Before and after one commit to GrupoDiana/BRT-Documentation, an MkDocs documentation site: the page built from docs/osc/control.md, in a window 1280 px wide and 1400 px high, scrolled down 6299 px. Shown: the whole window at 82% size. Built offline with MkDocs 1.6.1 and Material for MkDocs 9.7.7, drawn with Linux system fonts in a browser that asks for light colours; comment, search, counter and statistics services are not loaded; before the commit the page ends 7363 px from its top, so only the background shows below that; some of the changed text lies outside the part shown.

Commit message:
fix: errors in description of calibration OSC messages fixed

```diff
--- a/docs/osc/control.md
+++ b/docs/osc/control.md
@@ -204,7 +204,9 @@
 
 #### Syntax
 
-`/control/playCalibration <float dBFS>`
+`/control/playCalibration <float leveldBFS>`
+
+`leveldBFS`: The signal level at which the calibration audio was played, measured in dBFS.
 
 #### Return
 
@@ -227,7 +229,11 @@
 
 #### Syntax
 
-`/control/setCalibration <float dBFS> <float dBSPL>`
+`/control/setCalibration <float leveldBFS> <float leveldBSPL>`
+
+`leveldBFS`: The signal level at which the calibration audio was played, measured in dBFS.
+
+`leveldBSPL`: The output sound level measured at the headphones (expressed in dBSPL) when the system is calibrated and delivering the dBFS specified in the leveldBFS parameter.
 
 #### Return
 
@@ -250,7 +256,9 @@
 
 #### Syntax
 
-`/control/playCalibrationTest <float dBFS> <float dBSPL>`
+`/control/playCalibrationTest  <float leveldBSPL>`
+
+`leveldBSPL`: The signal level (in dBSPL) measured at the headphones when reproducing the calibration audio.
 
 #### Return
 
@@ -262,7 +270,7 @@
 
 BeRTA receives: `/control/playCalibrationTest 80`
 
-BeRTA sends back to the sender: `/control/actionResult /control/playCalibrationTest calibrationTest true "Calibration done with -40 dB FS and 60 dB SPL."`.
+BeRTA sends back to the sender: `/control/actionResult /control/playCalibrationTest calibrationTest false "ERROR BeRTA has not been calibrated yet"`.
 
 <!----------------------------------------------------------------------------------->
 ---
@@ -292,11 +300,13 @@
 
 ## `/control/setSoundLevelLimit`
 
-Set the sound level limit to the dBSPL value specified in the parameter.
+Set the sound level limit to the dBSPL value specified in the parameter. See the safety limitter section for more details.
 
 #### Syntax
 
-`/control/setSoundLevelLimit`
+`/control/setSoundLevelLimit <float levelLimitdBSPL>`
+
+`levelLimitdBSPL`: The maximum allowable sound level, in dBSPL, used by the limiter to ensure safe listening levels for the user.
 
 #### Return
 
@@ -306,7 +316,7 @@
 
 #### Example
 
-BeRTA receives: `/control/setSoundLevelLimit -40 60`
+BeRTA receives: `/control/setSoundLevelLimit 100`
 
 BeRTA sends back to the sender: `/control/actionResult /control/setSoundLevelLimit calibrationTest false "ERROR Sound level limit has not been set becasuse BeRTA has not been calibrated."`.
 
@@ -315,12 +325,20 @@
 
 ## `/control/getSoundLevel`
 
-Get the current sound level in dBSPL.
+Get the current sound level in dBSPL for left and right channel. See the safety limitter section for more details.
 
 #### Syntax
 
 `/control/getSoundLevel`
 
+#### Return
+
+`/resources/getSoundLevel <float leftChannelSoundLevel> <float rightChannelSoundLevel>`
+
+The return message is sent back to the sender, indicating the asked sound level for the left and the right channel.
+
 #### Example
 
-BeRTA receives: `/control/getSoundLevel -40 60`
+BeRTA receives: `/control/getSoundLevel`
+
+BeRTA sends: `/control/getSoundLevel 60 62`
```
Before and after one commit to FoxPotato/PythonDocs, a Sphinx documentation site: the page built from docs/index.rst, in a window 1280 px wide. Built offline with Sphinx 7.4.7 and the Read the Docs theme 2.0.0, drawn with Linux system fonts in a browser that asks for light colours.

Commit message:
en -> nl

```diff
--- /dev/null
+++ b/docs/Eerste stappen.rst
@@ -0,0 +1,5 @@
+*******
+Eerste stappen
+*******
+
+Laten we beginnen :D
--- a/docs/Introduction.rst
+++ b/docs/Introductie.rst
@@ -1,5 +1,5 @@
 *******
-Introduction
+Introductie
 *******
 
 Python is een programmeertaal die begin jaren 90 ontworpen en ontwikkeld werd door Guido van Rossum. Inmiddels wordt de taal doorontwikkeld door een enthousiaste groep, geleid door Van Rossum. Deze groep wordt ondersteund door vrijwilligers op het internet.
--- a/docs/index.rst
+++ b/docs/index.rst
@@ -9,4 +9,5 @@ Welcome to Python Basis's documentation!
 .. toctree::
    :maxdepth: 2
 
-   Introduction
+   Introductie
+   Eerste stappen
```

================================

Try it: Would you print all of the records exactly as they were given?

Reply to the exercise:
Before and after one commit to GrupoDiana/BRT-Documentation, an MkDocs documentation site: the page built from docs/osc/control.md, in a window 1280 px wide and 1400 px high, scrolled down 6299 px. Shown: the whole window at 82% size. Built offline with MkDocs 1.6.1 and Material for MkDocs 9.7.7, drawn with Linux system fonts in a browser that asks for light colours; comment, search, counter and statistics services are not loaded; before the commit the page ends 7363 px from its top, so only the background shows below that; some of the changed text lies outside the part shown.

Commit message:
fix: errors in description of calibration OSC messages fixed

```diff
--- a/docs/osc/control.md
+++ b/docs/osc/control.md
@@ -204,7 +204,9 @@
 
 #### Syntax
 
-`/control/playCalibration <float dBFS>`
+`/control/playCalibration <float leveldBFS>`
+
+`leveldBFS`: The signal level at which the calibration audio was played, measured in dBFS.
 
 #### Return
 
@@ -227,7 +229,11 @@
 
 #### Syntax
 
-`/control/setCalibration <float dBFS> <float dBSPL>`
+`/control/setCalibration <float leveldBFS> <float leveldBSPL>`
+
+`leveldBFS`: The signal level at which the calibration audio was played, measured in dBFS.
+
+`leveldBSPL`: The output sound level measured at the headphones (expressed in dBSPL) when the system is calibrated and delivering the dBFS specified in the leveldBFS parameter.
 
 #### Return
 
@@ -250,7 +256,9 @@
 
 #### Syntax
 
-`/control/playCalibrationTest <float dBFS> <float dBSPL>`
+`/control/playCalibrationTest  <float leveldBSPL>`
+
+`leveldBSPL`: The signal level (in dBSPL) measured at the headphones when reproducing the calibration audio.
 
 #### Return
 
@@ -262,7 +270,7 @@
 
 BeRTA receives: `/control/playCalibrationTest 80`
 
-BeRTA sends back to the sender: `/control/actionResult /control/playCalibrationTest calibrationTest true "Calibration done with -40 dB FS and 60 dB SPL."`.
+BeRTA sends back to the sender: `/control/actionResult /control/playCalibrationTest calibrationTest false "ERROR BeRTA has not been calibrated yet"`.
 
 <!----------------------------------------------------------------------------------->
 ---
@@ -292,11 +300,13 @@
 
 ## `/control/setSoundLevelLimit`
 
-Set the sound level limit to the dBSPL value specified in the parameter.
+Set the sound level limit to the dBSPL value specified in the parameter. See the safety limitter section for more details.
 
 #### Syntax
 
-`/control/setSoundLevelLimit`
+`/control/setSoundLevelLimit <float levelLimitdBSPL>`
+
+`levelLimitdBSPL`: The maximum allowable sound level, in dBSPL, used by the limiter to ensure safe listening levels for the user.
 
 #### Return
 
@@ -306,7 +316,7 @@
 
 #### Example
 
-BeRTA receives: `/control/setSoundLevelLimit -40 60`
+BeRTA receives: `/control/setSoundLevelLimit 100`
 
 BeRTA sends back to the sender: `/control/actionResult /control/setSoundLevelLimit calibrationTest false "ERROR Sound level limit has not been set becasuse BeRTA has not been calibrated."`.
 
@@ -315,12 +325,20 @@
 
 ## `/control/getSoundLevel`
 
-Get the current sound level in dBSPL.
+Get the current sound level in dBSPL for left and right channel. See the safety limitter section for more details.
 
 #### Syntax
 
 `/control/getSoundLevel`
 
+#### Return
+
+`/resources/getSoundLevel <float leftChannelSoundLevel> <float rightChannelSoundLevel>`
+
+The return message is sent back to the sender, indicating the asked sound level for the left and the right channel.
+
 #### Example
 
-BeRTA receives: `/control/getSoundLevel -40 60`
+BeRTA receives: `/control/getSoundLevel`
+
+BeRTA sends: `/control/getSoundLevel 60 62`
```
Before and after one commit to FoxPotato/PythonDocs, a Sphinx documentation site: the page built from docs/index.rst, in a window 1280 px wide. Built offline with Sphinx 7.4.7 and the Read the Docs theme 2.0.0, drawn with Linux system fonts in a browser that asks for light colours.

Commit message:
en -> nl

```diff
--- /dev/null
+++ b/docs/Eerste stappen.rst
@@ -0,0 +1,5 @@
+*******
+Eerste stappen
+*******
+
+Laten we beginnen :D
--- a/docs/Introduction.rst
+++ b/docs/Introductie.rst
@@ -1,5 +1,5 @@
 *******
-Introduction
+Introductie
 *******
 
 Python is een programmeertaal die begin jaren 90 ontworpen en ontwikkeld werd door Guido van Rossum. Inmiddels wordt de taal doorontwikkeld door een enthousiaste groep, geleid door Van Rossum. Deze groep wordt ondersteund door vrijwilligers op het internet.
--- a/docs/index.rst
+++ b/docs/index.rst
@@ -9,4 +9,5 @@ Welcome to Python Basis's documentation!
 .. toctree::
    :maxdepth: 2
 
-   Introduction
+   Introductie
+   Eerste stappen
```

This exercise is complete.